Moving to Norfolk was perfect because it’s ideal for growing barley – it has the right climate and the right soils.
“We have lots of visitors to the distillery, but we wanted to create a chilled environment for guests of all kinds, which is why we introduced The Kitchen,” says Andrew Nelstrop, Managing Director of The English Whisky Company. “Some people do the tour of the distillery and then enjoy a walk to the river, followed by lunch and spend a full day here, whilst others may simply come just for a coffee – but everyone’s welcome!”
St. George’s Distillery sits on the very farm that Andrew grew up on. It was bought by his father James Nelstrop in 1976 to grow barley. In fact, the Nelstrop family have a 600-year-old tradition of growing and processing grain.
“As a family we know an awful lot about barley,” says Andrew. “Moving to Norfolk was perfect because it’s ideal for growing barley – it has the right climate and the right soils.”
His father’s roots were very much in farming, but he was also an astute businessman and he has a genuine flair for mixing the two skills. James spent two years in Australia and introduced direct drilling, before returning to England and establishing the first ‘centre pivot’ irrigation system in the country.
When he reached his 60s, James was in no mood to retire – and decided to put into practice an idea he’d had for a long time; with so much knowledge about (and experience with) barley, surely they should start producing whisky!
“Father always wanted to open a whisky distillery and he was still talking about it in his 60s – so we said he should just go ahead and do it!” says Andrew. “He planned it as a micro-brewery at first, but when we looked into it there were rules in place stating that the copper stills had to be a minimum of 1,800 litres – so we ended up building a big distillery instead, and discovered it was the first new whisky distillery in England for over 100 years!”
Andrew had followed in his father’s footsteps and had been both a farmer and a businessman. He had a building company when the distillery was built (which came in handy!) and then got more involved with the distillery itself. James gradually stepped back from the business before sadly passing away in 2015.
“The English Whisky Company was doing really well at that point,” says Andrew, “so my father got to see his grand idea come to fruition.”
The business continues to go from strength to strength, and the tour of the distillery (which takes place daily every hour) is fascinating. Every drop of whisky is made by hand, from the barley being malted and milled to the final stage where the whisky is bottled. Guests can see and smell how grain is mixed with water and boiled to create a mixture known as ‘worts’ (which is much like Horlicks), and see yeast added to turn it into ale – which is then converted into a clear and very alcoholic whisky.

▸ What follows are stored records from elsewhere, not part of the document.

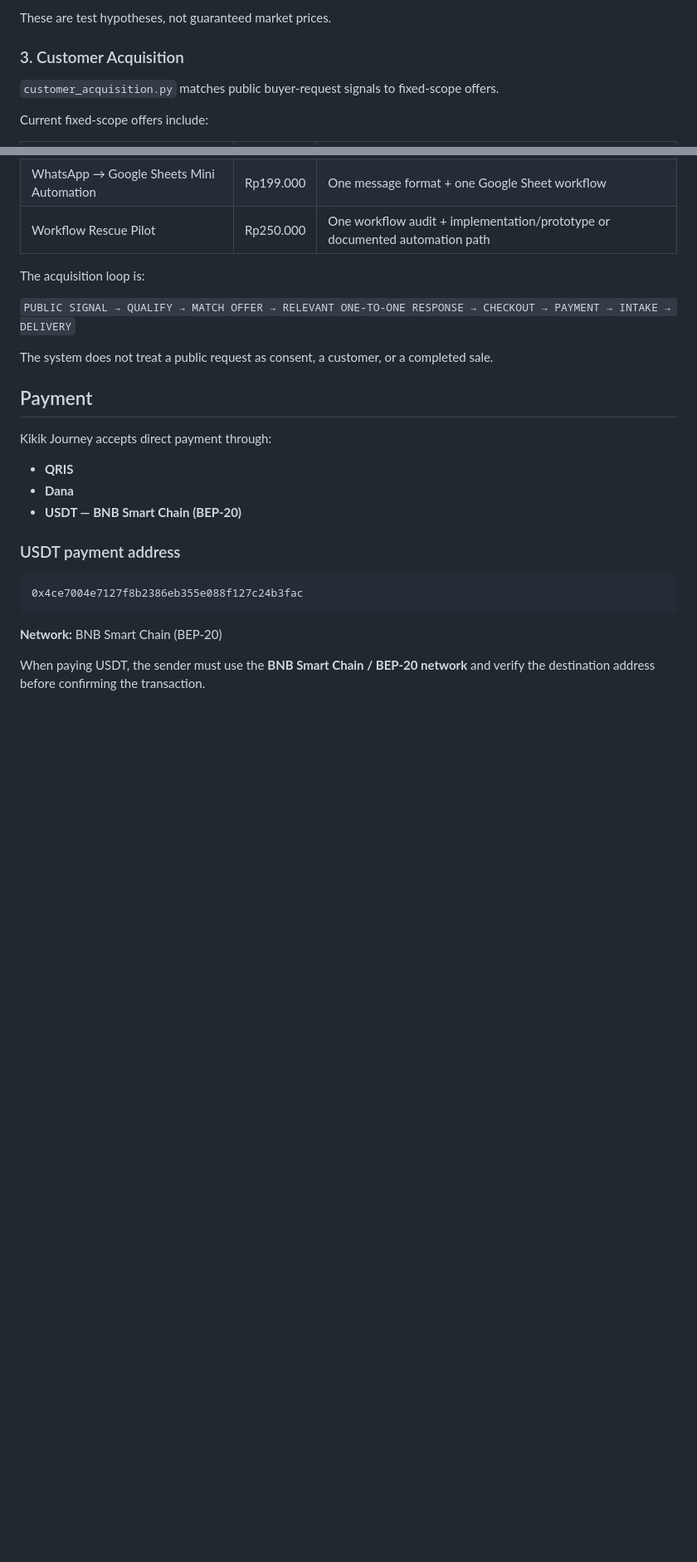
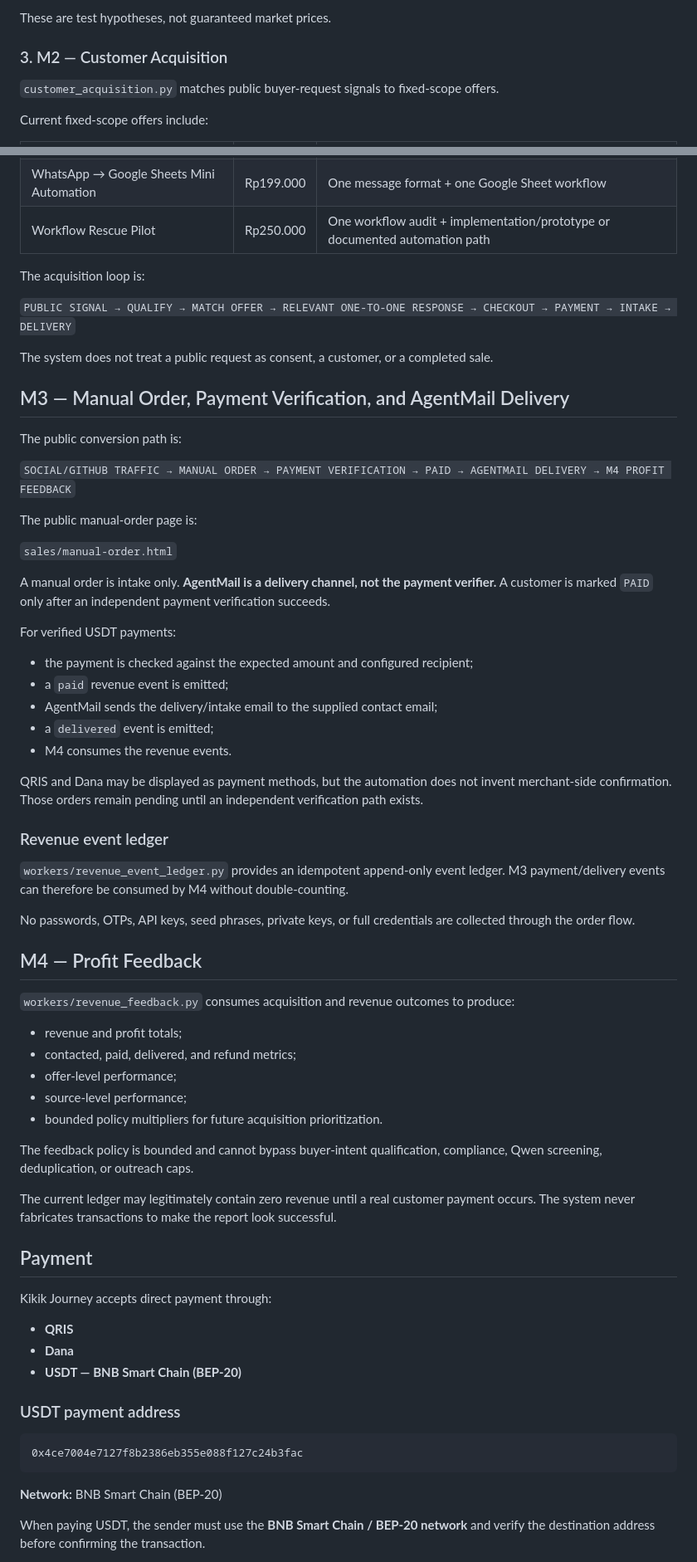
Before and after one commit to KikikJourney/Kikik-Journey, a Markdown page: README.md, 2 parts joined by grey strips. Shown at 83% size. Drawn GitHub-style; blank space fills up the shorter version.

Commit message:
docs: align README with M1-M4 architecture

```diff
--- a/README.md
+++ b/README.md
@@ -39,7 +41,7 @@ Current offer hypotheses include:
 
 These are test hypotheses, not guaranteed market prices.
 
-### 3. Customer Acquisition
+### 3. M2 — Customer Acquisition
 
 `customer_acquisition.py` matches public buyer-request signals to fixed-scope offers.
 
@@ -56,6 +58,48 @@ The acquisition loop is:
 `PUBLIC SIGNAL → QUALIFY → MATCH OFFER → RELEVANT ONE-TO-ONE RESPONSE → CHECKOUT → PAYMENT → INTAKE → DELIVERY`
 
 The system does not treat a public request as consent, a customer, or a completed sale.
+
+## M3 — Manual Order, Payment Verification, and AgentMail Delivery
+
+The public conversion path is:
+
+`SOCIAL/GITHUB TRAFFIC → MANUAL ORDER → PAYMENT VERIFICATION → PAID → AGENTMAIL DELIVERY → M4 PROFIT FEEDBACK`
+
+The public manual-order page is:
+
+`sales/manual-order.html`
+
+A manual order is intake only. **AgentMail is a delivery channel, not the payment verifier.** A customer is marked `PAID` only after an independent payment verification succeeds.
+
+For verified USDT payments:
+
+- the payment is checked against the expected amount and configured recipient;
+- a `paid` revenue event is emitted;
+- AgentMail sends the delivery/intake email to the supplied contact email;
+- a `delivered` event is emitted;
+- M4 consumes the revenue events.
+
+QRIS and Dana may be displayed as payment methods, but the automation does not invent merchant-side confirmation. Those orders remain pending until an independent verification path exists.
+
+### Revenue event ledger
+
+`workers/revenue_event_ledger.py` provides an idempotent append-only event ledger. M3 payment/delivery events can therefore be consumed by M4 without double-counting.
+
+No passwords, OTPs, API keys, seed phrases, private keys, or full credentials are collected through the order flow.
+
+## M4 — Profit Feedback
+
+`workers/revenue_feedback.py` consumes acquisition and revenue outcomes to produce:
+
+- revenue and profit totals;
+- contacted, paid, delivered, and refund metrics;
+- offer-level performance;
+- source-level performance;
+- bounded policy multipliers for future acquisition prioritization.
+
+The feedback policy is bounded and cannot bypass buyer-intent qualification, compliance, Qwen screening, deduplication, or outreach caps.
+
+The current ledger may legitimately contain zero revenue until a real customer payment occurs. The system never fabricates transactions to make the report look successful.
 
 ## Payment
 
```
Also changed, not shown: other parts of README.md (+33 -5 lines).
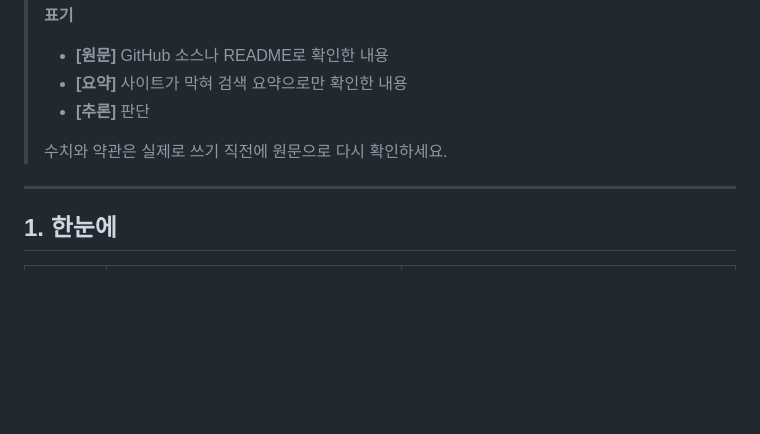
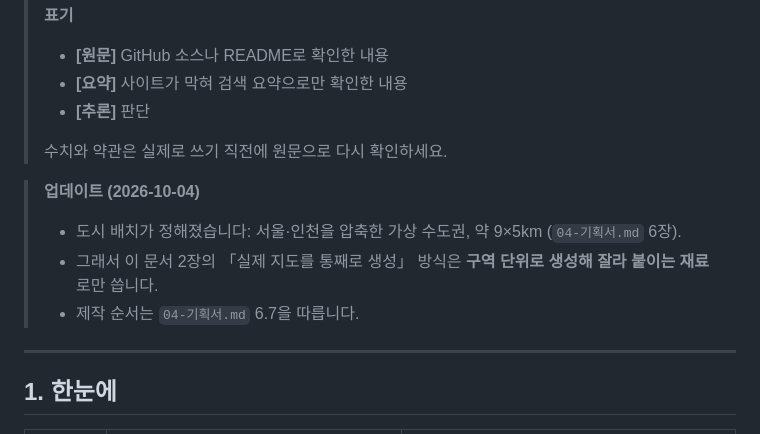
Before and after one commit to obst2580/Junseo, a Markdown page: docs/03-도시맵-제작.md, the part around the change. GitHub-like rendering; blank space fills up the shorter version.

```diff
--- a/docs/03-도시맵-제작.md
+++ b/docs/03-도시맵-제작.md
@@ -8,6 +8,11 @@
 > - **[추론]** 판단
 >
 > 수치와 약관은 실제로 쓰기 직전에 원문으로 다시 확인하세요.
+
+> **업데이트 (2026-10-04)**
+> - 도시 배치가 정해졌습니다: 서울·인천을 압축한 가상 수도권, 약 9×5km (`04-기획서.md` 6장).
+> - 그래서 이 문서 2장의 「실제 지도를 통째로 생성」 방식은 **구역 단위로 생성해 잘라 붙이는 재료**로만 씁니다.
+> - 제작 순서는 `04-기획서.md` 6.7을 따릅니다.
 
 ---
 
```
Also changed, not shown: README.md (+1 -0 lines), docs/04-기획서.md (added, +160 -0 lines).
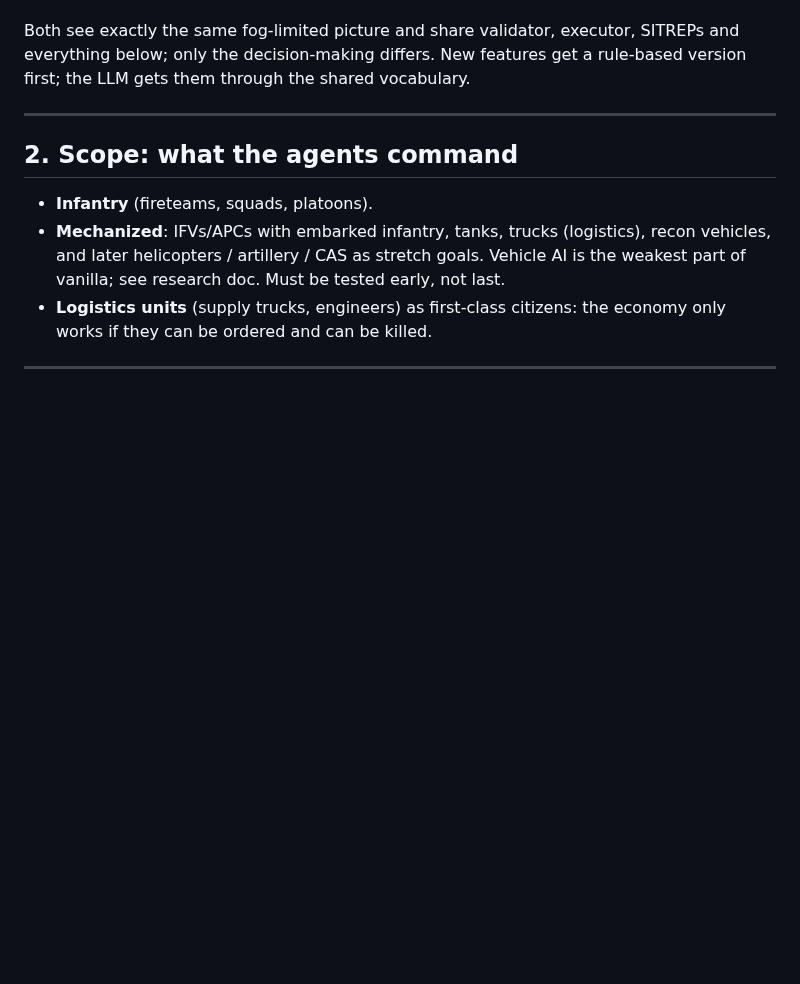
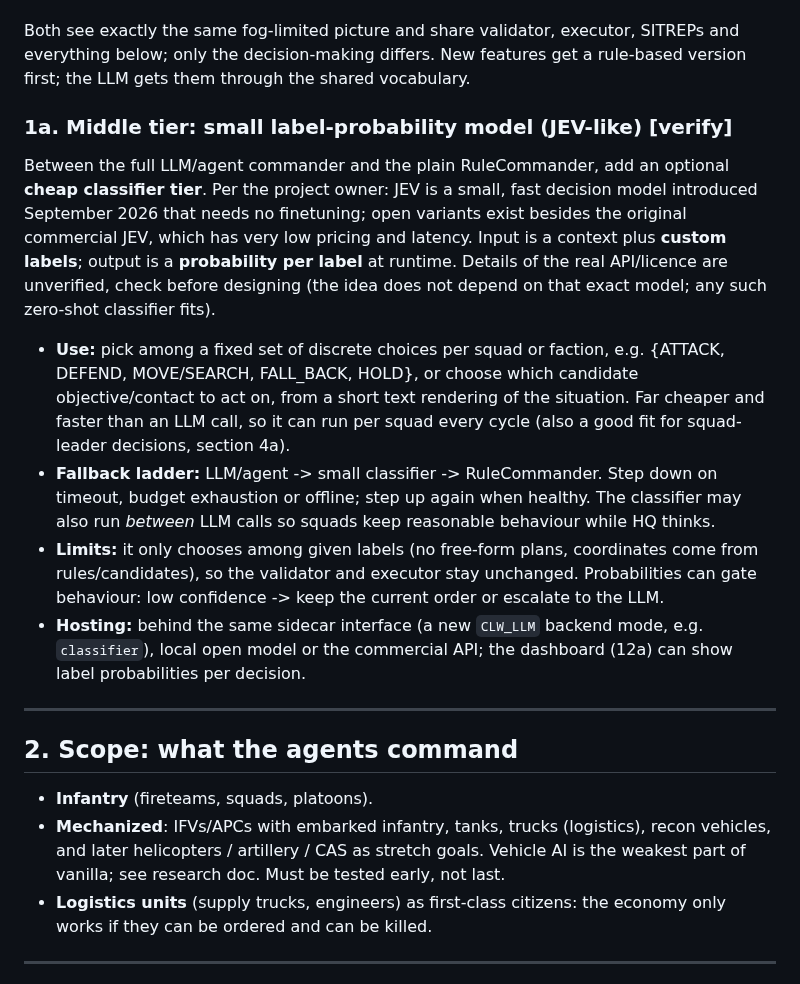
Before and after one commit to underlines/reforger-clausewitz, a Markdown page: dev/VISION.md, the part around the change. Rendered like a GitHub page; blank space fills up the shorter version.

Commit message:
Vision: small classifier tier between LLM and rules
Co-Authored-By: Claude Sonnet 5.5 <noreply@anthropic.com>

```diff
--- a/dev/VISION.md
+++ b/dev/VISION.md
@@ -50,6 +50,15 @@ FactionPicture (own units + known contacts, fog applied)
 - **Mixed:** chosen per faction, so LLM vs Rules, Rules vs Rules, or LLM vs LLM (also the main test/benchmark setup).
 
 Both see exactly the same fog-limited picture and share validator, executor, SITREPs and everything below; only the decision-making differs. New features get a rule-based version first; the LLM gets them through the shared vocabulary.
+
+### 1a. Middle tier: small label-probability model (JEV-like) [verify]
+
+Between the full LLM/agent commander and the plain RuleCommander, add an optional **cheap classifier tier**. Per the project owner: JEV is a small, fast decision model introduced September 2026 that needs no finetuning; open variants exist besides the original commercial JEV, which has very low pricing and latency. Input is a context plus **custom labels**; output is a **probability per label** at runtime. Details of the real API/licence are unverified, check before designing (the idea does not depend on that exact model; any such zero-shot classifier fits).
+
+- **Use:** pick among a fixed set of discrete choices per squad or faction, e.g. {ATTACK, DEFEND, MOVE/SEARCH, FALL_BACK, HOLD}, or choose which candidate objective/contact to act on, from a short text rendering of the situation. Far cheaper and faster than an LLM call, so it can run per squad every cycle (also a good fit for squad-leader decisions, section 4a).
+- **Fallback ladder:** LLM/agent -> small classifier -> RuleCommander. Step down on timeout, budget exhaustion or offline; step up again when healthy. The classifier may also run *between* LLM calls so squads keep reasonable behaviour while HQ thinks.
+- **Limits:** it only chooses among given labels (no free-form plans, coordinates come from rules/candidates), so the validator and executor stay unchanged. Probabilities can gate behaviour: low confidence -> keep the current order or escalate to the LLM.
+- **Hosting:** behind the same sidecar interface (a new `CLW_LLM` backend mode, e.g. `classifier`), local open model or the commercial API; the dashboard (12a) can show label probabilities per decision.
 
 ---
 
```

Water is added and the whisky placed in casks to mature, a process that takes anything from five to 50 years.
“You can’t call it whisky until it’s been in a wood cask for at least three years,” says Andrew. “So while the business was set up in 2006, it wasn’t until 2009 that we released our first whisky.”
Interestingly, 70% of the flavour and 100% of the colour in whisky comes from the cask itself.
“Bourbon casks make a golden yellow whisky, sherry casks will make a dark brown whisky, and red wine casks make a pink whisky,” explains Andrew. “Cask selection can really make or break a whisky, but it’s something we’re very good at.”
Once matured, the whisky is bottled and sent off to be enjoyed around the world in no less than 23 countries!
It’s remarkable to think all this is on our doorstep. So, if you’re looking for a day out that’s a little different, or if you simply want to enjoy the delightful setting, a walk by the river, a meal or coffee, St. George’s Distillery is well worth a visit. You can even hold your work conferences there, so there really is something for everyone.